• What you are asked to do
Below are the records; locate each line with the word "nearby" and copy it.

Stored dataset items
━━━━━━━━━━━━━━━━━━━━━━━━━━━━━━

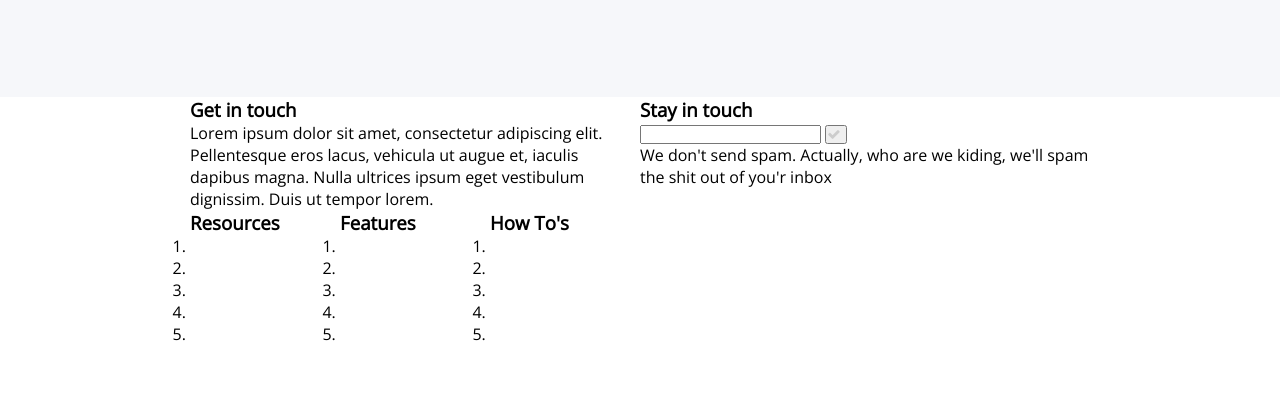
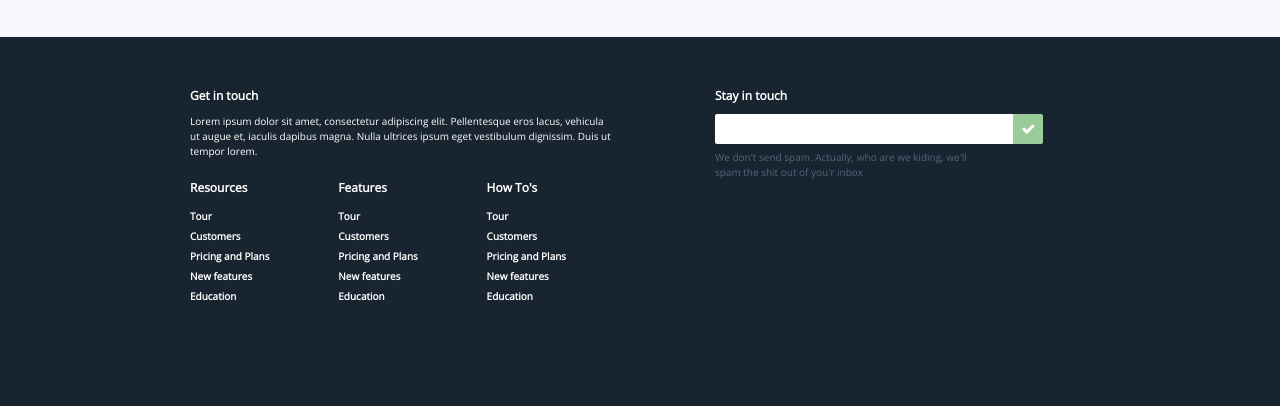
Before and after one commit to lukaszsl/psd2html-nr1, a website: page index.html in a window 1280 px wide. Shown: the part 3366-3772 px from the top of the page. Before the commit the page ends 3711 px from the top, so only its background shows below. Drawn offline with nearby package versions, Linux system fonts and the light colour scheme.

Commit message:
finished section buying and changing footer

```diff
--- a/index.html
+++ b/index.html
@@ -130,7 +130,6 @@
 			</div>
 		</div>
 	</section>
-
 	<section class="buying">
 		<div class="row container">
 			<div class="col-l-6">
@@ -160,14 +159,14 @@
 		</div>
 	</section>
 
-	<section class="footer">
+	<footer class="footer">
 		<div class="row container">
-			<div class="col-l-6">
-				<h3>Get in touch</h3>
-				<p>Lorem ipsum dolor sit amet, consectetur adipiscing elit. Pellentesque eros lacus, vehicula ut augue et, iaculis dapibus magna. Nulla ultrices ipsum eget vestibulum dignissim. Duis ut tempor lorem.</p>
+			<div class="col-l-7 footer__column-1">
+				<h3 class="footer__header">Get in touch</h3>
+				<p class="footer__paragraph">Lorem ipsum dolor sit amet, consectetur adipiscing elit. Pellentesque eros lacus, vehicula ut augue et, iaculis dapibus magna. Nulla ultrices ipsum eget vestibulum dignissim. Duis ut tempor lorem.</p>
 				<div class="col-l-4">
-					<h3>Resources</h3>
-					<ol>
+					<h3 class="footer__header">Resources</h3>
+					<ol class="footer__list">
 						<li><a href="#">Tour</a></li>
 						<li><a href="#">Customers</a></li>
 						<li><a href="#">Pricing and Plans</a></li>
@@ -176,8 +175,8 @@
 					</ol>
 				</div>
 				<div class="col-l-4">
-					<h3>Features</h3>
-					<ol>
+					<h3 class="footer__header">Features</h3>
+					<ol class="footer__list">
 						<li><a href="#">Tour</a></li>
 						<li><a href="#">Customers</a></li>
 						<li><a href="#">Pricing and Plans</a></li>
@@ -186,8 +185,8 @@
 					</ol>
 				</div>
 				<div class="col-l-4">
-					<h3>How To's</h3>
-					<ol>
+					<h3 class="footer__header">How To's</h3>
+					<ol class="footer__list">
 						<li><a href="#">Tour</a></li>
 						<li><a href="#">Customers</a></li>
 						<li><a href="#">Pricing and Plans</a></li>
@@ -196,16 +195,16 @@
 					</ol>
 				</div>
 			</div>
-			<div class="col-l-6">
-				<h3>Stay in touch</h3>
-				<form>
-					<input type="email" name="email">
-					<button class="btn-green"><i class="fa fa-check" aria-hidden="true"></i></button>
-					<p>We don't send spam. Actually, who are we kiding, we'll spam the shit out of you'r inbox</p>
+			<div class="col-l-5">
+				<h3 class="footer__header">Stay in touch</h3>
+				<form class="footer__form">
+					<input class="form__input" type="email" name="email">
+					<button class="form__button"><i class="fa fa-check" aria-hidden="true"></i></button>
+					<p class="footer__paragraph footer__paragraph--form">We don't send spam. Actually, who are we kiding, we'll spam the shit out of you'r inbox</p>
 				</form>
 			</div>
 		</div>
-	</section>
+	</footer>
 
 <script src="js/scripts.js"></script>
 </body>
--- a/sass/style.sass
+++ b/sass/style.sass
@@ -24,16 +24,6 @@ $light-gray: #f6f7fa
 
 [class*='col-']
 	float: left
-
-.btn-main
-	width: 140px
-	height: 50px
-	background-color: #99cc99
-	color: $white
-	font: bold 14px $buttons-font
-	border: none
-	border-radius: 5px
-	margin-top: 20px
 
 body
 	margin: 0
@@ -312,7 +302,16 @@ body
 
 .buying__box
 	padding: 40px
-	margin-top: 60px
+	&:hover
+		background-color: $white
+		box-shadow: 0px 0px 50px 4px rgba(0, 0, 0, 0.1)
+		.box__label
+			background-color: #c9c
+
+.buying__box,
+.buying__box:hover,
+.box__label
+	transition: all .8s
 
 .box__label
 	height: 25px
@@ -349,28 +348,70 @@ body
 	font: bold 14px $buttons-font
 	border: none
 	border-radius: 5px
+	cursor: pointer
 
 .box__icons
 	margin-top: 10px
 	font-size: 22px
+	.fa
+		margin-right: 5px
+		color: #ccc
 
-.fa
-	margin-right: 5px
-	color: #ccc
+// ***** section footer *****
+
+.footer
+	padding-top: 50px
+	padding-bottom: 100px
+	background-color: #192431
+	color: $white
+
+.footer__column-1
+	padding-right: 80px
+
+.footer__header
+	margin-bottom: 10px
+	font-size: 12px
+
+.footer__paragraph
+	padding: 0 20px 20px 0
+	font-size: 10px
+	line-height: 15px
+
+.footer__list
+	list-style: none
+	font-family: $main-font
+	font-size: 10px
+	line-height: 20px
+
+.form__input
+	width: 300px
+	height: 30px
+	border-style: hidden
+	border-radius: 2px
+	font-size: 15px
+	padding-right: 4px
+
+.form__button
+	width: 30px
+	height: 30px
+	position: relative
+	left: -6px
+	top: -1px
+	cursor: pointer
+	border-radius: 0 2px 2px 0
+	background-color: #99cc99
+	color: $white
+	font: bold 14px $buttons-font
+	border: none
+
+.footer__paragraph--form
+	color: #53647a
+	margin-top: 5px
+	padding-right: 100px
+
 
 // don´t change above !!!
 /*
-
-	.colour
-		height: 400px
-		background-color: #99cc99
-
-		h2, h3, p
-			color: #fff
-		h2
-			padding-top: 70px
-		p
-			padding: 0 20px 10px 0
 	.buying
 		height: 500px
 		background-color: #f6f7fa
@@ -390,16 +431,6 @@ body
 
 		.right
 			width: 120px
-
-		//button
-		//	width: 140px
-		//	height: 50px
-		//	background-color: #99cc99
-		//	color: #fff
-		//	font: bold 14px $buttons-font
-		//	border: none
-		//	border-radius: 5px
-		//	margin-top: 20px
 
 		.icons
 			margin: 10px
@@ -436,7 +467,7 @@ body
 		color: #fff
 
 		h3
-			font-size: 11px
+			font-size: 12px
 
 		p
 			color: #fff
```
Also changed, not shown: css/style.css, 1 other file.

━━━━━━━━━━━━━━━━━━━━━━━━━━━━━━

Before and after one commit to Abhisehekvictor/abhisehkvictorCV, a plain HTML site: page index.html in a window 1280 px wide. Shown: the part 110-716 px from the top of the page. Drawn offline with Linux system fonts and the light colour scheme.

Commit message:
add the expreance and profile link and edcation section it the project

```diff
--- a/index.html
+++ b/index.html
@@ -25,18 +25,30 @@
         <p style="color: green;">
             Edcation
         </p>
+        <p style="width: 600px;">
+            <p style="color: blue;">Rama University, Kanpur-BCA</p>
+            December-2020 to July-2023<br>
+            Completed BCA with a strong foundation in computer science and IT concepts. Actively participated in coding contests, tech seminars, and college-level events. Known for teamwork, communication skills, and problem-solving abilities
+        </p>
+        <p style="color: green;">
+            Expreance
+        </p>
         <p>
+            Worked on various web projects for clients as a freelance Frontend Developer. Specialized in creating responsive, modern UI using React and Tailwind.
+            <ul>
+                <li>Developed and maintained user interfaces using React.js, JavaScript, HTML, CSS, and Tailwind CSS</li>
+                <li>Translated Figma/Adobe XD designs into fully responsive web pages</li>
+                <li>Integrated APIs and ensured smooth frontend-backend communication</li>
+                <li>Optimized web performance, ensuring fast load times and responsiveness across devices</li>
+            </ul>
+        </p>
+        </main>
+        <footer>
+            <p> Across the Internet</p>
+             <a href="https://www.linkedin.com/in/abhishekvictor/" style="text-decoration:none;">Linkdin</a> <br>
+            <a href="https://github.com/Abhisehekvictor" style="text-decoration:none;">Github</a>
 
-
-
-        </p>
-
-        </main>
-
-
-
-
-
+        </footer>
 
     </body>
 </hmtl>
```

━━━━━━━━━━━━━━━━━━━━━━━━━━━━━━

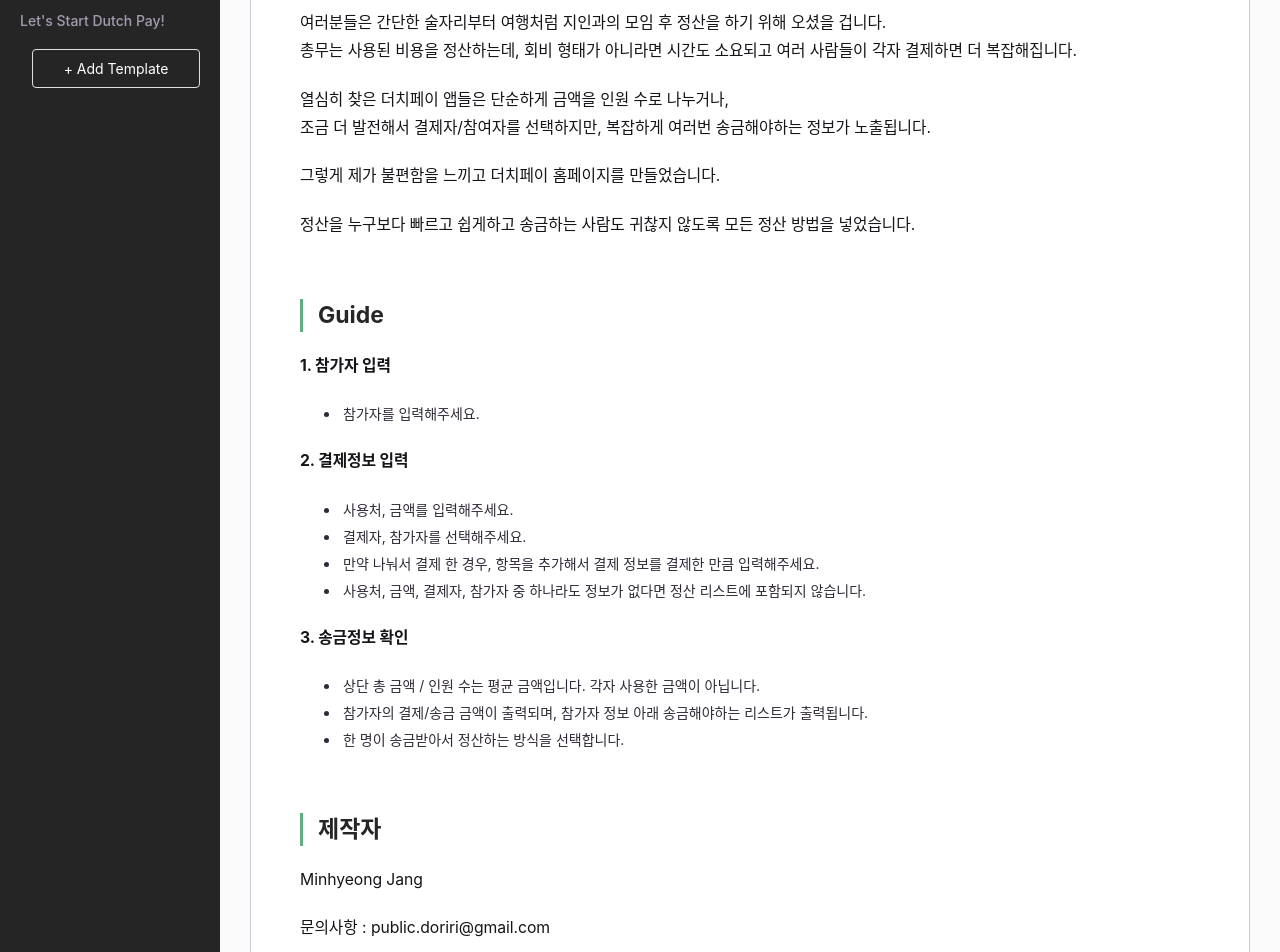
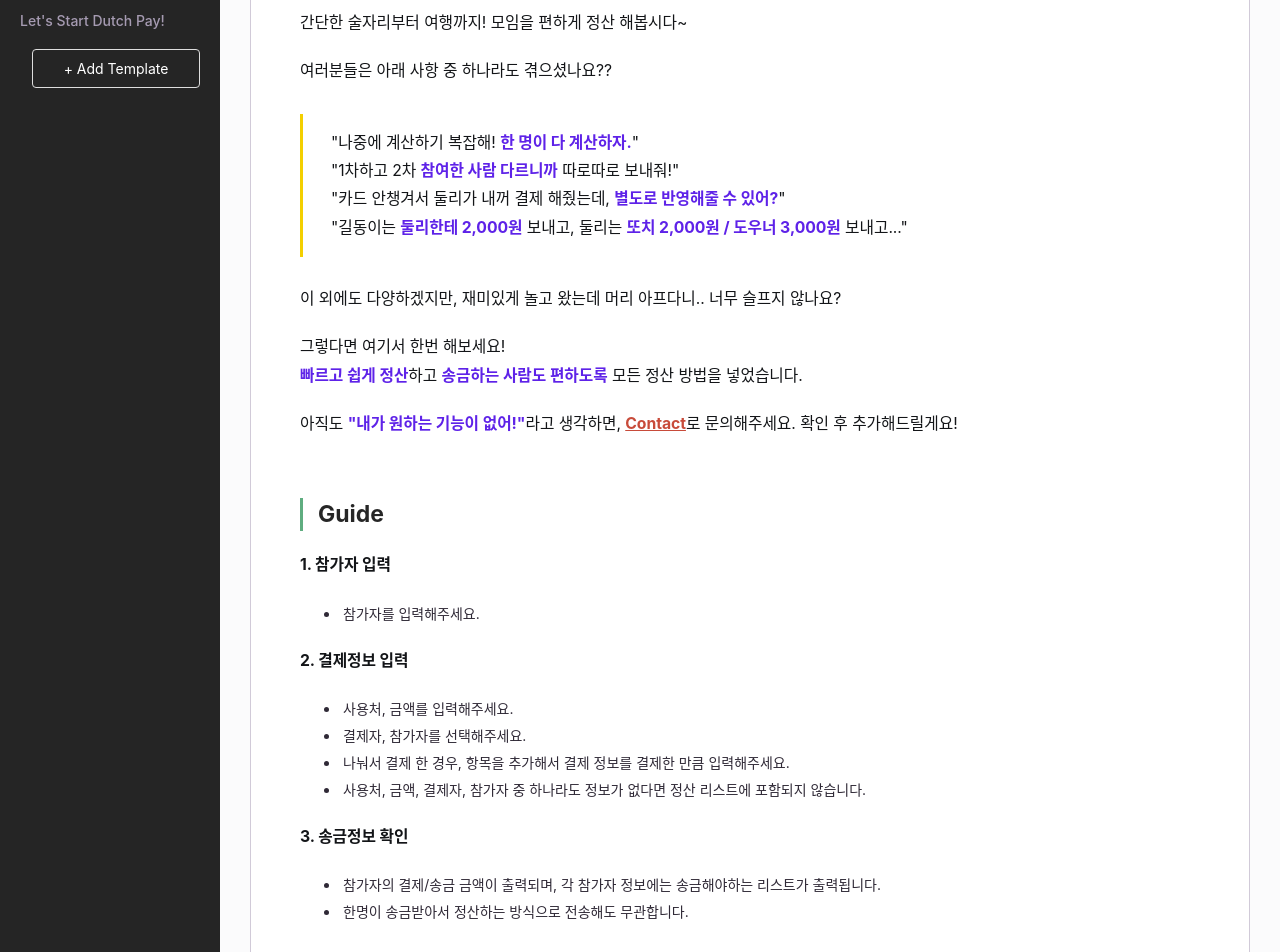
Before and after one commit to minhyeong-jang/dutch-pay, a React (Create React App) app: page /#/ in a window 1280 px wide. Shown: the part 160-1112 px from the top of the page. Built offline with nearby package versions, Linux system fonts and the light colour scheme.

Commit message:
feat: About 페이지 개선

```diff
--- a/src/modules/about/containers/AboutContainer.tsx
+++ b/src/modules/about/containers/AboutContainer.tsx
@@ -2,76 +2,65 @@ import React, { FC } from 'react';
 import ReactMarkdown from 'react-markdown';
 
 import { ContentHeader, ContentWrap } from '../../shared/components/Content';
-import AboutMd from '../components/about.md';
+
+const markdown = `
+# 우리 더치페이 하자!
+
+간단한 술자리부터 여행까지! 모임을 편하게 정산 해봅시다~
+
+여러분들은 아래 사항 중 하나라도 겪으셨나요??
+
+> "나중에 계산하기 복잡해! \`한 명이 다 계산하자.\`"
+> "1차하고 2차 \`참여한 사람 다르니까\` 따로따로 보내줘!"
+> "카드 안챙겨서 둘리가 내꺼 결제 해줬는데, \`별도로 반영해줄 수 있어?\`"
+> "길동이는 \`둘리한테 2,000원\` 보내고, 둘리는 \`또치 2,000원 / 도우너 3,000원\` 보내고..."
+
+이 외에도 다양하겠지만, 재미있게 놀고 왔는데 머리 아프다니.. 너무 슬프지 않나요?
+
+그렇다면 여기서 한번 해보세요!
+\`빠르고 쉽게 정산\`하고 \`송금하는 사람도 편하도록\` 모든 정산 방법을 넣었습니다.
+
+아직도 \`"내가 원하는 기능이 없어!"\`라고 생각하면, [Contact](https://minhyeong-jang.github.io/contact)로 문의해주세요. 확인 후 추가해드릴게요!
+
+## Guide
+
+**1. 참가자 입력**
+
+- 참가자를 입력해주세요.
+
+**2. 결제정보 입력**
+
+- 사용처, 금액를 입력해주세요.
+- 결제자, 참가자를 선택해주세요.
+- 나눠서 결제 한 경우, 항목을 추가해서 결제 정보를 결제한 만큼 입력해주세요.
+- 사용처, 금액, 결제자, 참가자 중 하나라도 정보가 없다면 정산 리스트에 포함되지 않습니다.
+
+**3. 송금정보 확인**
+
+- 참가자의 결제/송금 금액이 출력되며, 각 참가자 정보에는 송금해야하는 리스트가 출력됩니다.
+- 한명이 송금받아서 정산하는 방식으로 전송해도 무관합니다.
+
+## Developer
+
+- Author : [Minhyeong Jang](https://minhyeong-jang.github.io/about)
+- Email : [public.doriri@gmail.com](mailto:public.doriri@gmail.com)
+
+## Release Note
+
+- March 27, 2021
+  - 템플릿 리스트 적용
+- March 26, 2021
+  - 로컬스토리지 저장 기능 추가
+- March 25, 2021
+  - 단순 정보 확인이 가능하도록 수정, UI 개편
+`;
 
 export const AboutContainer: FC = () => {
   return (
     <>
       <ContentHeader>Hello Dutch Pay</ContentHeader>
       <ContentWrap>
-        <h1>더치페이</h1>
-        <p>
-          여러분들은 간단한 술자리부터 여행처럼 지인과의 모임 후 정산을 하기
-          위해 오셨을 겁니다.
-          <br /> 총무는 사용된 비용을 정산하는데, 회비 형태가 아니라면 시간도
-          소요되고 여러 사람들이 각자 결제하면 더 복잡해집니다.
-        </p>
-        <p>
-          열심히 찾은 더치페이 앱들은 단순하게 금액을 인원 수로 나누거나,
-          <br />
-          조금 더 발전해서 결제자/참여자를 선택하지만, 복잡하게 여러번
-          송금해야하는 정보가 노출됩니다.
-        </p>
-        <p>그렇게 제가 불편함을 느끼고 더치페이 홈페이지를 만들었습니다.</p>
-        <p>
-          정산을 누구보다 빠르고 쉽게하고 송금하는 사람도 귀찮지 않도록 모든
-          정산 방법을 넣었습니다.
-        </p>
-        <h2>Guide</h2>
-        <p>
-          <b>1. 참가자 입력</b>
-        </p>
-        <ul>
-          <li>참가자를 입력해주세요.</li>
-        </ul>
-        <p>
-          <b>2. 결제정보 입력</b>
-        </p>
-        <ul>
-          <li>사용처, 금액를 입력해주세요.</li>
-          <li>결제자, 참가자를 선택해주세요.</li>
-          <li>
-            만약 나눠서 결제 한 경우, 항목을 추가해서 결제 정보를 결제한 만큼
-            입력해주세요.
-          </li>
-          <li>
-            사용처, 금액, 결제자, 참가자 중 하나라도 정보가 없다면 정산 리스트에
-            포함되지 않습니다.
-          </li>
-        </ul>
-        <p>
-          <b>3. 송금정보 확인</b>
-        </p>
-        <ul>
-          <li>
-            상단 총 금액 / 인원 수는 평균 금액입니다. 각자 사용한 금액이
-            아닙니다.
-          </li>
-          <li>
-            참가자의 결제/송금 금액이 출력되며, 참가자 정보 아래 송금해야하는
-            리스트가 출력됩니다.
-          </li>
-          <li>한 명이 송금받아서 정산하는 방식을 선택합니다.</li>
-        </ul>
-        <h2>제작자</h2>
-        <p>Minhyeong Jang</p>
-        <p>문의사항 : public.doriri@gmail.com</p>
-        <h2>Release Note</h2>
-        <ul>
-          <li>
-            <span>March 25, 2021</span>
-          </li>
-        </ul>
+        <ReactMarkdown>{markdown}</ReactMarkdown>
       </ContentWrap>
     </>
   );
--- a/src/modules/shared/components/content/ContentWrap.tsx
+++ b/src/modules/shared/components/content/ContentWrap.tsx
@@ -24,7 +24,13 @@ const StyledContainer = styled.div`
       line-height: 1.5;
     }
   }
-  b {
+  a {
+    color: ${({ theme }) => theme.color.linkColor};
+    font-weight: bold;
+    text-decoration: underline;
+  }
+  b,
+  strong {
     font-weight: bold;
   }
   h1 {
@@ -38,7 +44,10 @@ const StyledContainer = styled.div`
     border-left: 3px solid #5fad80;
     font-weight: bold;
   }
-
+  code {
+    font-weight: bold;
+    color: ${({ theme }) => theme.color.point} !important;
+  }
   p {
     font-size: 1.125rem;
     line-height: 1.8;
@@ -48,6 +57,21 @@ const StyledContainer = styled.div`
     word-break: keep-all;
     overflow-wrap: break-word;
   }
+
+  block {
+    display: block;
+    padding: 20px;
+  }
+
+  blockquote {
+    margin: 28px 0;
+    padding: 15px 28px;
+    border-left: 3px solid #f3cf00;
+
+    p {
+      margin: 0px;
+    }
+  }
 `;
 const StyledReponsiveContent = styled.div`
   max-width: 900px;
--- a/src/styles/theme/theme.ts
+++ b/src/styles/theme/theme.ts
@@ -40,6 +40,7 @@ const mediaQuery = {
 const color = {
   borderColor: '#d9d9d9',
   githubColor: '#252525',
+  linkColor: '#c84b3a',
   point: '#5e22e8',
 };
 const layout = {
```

━━━━━━━━━━━━━━━━━━━━━━━━━━━━━━

• Solved problem
Before and after one commit to lukaszsl/psd2html-nr1, a website: page index.html in a window 1280 px wide. Shown: the part 3366-3772 px from the top of the page. Before the commit the page ends 3711 px from the top, so only its background shows below. Drawn offline with nearby package versions, Linux system fonts and the light colour scheme.
Before and after one commit to minhyeong-jang/dutch-pay, a React (Create React App) app: page /#/ in a window 1280 px wide. Shown: the part 160-1112 px from the top of the page. Built offline with nearby package versions, Linux system fonts and the light colour scheme.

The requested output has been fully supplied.